# [What you need to do]
Across these entries, report how many lines include the string "grey", with nothing but the number.

# [Data for processing]

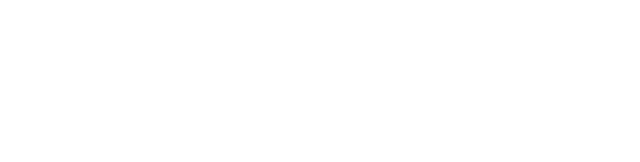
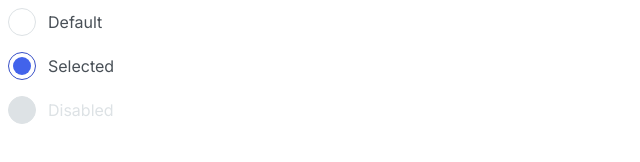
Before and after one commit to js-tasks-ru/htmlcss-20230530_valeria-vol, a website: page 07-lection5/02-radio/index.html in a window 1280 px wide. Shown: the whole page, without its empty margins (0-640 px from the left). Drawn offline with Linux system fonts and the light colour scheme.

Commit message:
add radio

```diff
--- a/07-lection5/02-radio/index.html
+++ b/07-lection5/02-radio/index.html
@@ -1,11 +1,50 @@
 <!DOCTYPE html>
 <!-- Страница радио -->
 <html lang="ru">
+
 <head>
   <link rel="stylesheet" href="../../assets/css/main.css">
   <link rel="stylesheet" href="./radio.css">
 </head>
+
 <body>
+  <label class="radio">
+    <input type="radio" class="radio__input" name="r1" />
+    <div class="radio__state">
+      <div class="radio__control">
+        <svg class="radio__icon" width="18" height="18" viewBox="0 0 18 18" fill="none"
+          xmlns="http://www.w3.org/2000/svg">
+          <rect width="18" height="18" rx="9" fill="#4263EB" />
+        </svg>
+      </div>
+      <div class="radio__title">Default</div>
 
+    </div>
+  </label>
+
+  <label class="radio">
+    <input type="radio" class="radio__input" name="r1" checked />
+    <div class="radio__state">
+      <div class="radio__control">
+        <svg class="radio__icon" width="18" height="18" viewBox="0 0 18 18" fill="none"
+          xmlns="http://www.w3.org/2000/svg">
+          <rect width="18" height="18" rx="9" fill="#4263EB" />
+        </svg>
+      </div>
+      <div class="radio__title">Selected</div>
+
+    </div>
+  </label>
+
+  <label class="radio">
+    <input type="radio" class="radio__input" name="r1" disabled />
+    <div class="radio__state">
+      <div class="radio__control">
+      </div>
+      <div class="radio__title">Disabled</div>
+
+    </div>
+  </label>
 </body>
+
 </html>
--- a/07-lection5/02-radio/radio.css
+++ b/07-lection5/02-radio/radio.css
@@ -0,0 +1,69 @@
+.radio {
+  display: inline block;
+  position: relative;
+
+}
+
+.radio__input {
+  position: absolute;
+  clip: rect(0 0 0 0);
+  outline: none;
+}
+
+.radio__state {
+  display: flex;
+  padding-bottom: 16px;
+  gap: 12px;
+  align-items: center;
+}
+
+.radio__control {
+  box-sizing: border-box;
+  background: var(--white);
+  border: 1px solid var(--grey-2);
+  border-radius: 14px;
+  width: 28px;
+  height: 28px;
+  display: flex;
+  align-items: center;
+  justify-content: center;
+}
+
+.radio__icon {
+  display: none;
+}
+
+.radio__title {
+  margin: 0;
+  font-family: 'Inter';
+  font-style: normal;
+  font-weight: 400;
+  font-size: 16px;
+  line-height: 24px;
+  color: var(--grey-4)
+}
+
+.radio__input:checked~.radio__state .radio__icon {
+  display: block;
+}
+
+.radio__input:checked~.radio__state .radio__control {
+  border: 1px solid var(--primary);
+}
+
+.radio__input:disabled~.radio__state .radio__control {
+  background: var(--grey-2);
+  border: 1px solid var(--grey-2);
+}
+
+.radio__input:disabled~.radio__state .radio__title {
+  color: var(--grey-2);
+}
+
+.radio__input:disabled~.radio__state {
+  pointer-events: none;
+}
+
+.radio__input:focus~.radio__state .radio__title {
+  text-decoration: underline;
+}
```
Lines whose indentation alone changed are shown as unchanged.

...

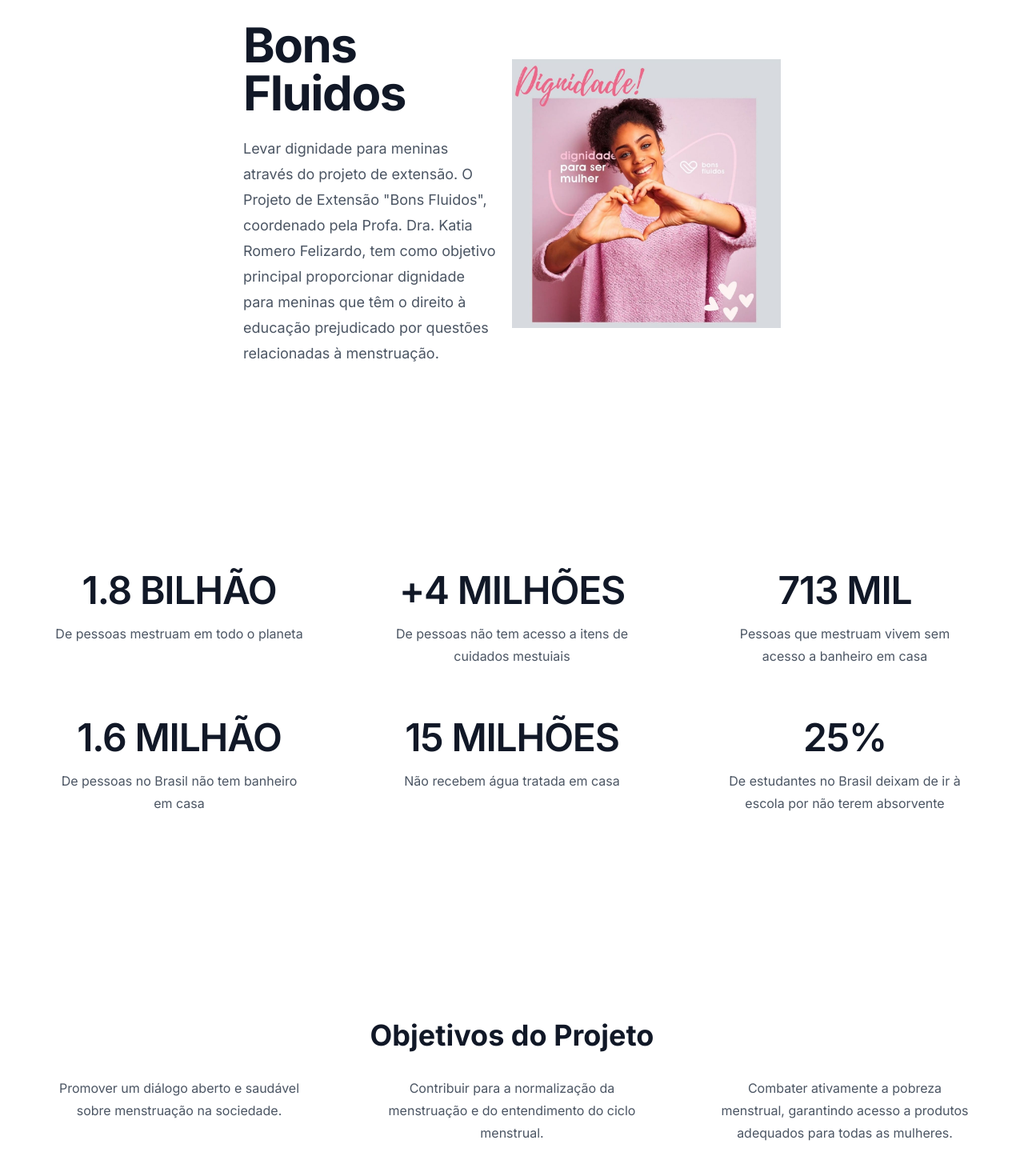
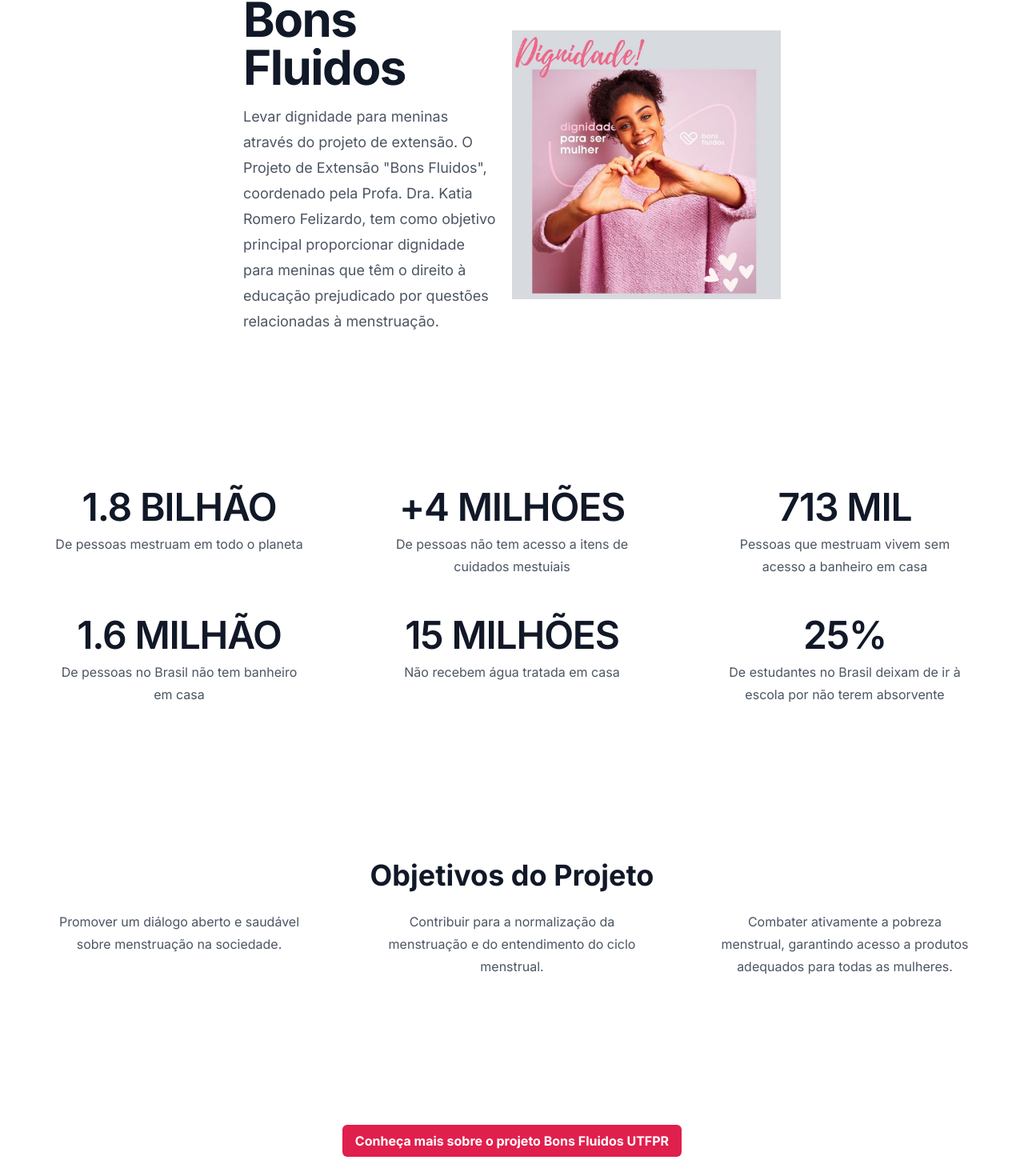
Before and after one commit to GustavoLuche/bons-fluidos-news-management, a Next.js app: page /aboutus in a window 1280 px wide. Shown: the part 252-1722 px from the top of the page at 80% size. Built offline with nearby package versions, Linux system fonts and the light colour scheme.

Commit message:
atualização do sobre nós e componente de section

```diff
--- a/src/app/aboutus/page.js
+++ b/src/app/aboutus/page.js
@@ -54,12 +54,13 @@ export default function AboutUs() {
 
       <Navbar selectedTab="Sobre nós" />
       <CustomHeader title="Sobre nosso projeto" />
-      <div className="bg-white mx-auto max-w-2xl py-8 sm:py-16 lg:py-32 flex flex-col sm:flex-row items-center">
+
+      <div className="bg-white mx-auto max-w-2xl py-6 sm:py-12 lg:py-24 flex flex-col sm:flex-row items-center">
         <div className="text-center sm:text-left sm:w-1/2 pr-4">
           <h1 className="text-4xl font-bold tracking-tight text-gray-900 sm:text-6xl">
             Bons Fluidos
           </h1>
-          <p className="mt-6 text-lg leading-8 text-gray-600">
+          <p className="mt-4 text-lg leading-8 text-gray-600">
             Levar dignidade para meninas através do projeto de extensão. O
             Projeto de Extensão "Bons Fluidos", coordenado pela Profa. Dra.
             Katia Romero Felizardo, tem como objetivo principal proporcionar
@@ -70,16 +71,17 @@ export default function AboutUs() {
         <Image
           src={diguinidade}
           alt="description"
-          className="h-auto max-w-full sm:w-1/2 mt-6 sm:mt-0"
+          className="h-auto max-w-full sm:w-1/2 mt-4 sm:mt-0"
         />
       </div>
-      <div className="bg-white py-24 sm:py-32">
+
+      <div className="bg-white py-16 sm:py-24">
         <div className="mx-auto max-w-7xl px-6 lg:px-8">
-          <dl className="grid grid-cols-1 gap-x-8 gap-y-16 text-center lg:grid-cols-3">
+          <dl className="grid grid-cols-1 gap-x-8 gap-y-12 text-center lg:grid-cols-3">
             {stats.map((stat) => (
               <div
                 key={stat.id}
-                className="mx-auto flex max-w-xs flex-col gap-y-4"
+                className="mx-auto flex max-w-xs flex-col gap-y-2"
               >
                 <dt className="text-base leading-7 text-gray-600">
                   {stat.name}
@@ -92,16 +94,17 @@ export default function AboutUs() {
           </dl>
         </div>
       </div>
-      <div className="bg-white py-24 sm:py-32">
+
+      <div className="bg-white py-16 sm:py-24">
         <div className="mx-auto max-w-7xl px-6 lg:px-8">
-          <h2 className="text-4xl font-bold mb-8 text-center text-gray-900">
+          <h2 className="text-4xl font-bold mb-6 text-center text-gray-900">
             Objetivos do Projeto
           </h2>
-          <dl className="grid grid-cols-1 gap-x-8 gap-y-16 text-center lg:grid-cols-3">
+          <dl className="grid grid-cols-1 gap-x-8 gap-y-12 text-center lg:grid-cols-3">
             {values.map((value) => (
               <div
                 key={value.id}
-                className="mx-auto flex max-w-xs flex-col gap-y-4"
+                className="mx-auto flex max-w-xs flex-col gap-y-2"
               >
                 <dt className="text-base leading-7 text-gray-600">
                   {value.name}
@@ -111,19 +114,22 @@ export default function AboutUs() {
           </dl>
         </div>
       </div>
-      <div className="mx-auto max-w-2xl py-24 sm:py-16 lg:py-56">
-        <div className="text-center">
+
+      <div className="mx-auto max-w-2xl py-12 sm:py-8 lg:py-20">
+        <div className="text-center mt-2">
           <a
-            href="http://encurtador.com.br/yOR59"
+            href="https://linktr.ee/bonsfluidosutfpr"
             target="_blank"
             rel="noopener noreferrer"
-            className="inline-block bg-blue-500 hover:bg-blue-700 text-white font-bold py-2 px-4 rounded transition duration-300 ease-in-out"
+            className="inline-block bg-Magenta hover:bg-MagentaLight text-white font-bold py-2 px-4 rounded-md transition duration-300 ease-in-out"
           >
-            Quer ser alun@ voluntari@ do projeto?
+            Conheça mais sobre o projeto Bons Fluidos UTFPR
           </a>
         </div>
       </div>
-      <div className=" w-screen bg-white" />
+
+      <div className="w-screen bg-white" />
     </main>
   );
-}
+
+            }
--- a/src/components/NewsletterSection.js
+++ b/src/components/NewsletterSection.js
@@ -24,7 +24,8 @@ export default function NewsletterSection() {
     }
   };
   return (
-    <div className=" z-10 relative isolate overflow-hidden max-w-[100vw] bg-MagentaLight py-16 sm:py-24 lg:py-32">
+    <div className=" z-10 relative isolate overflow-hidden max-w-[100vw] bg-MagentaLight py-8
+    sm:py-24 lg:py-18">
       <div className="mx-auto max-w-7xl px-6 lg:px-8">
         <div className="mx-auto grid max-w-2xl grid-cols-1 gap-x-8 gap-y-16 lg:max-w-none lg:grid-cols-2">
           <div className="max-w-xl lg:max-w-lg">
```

# [Output below]
5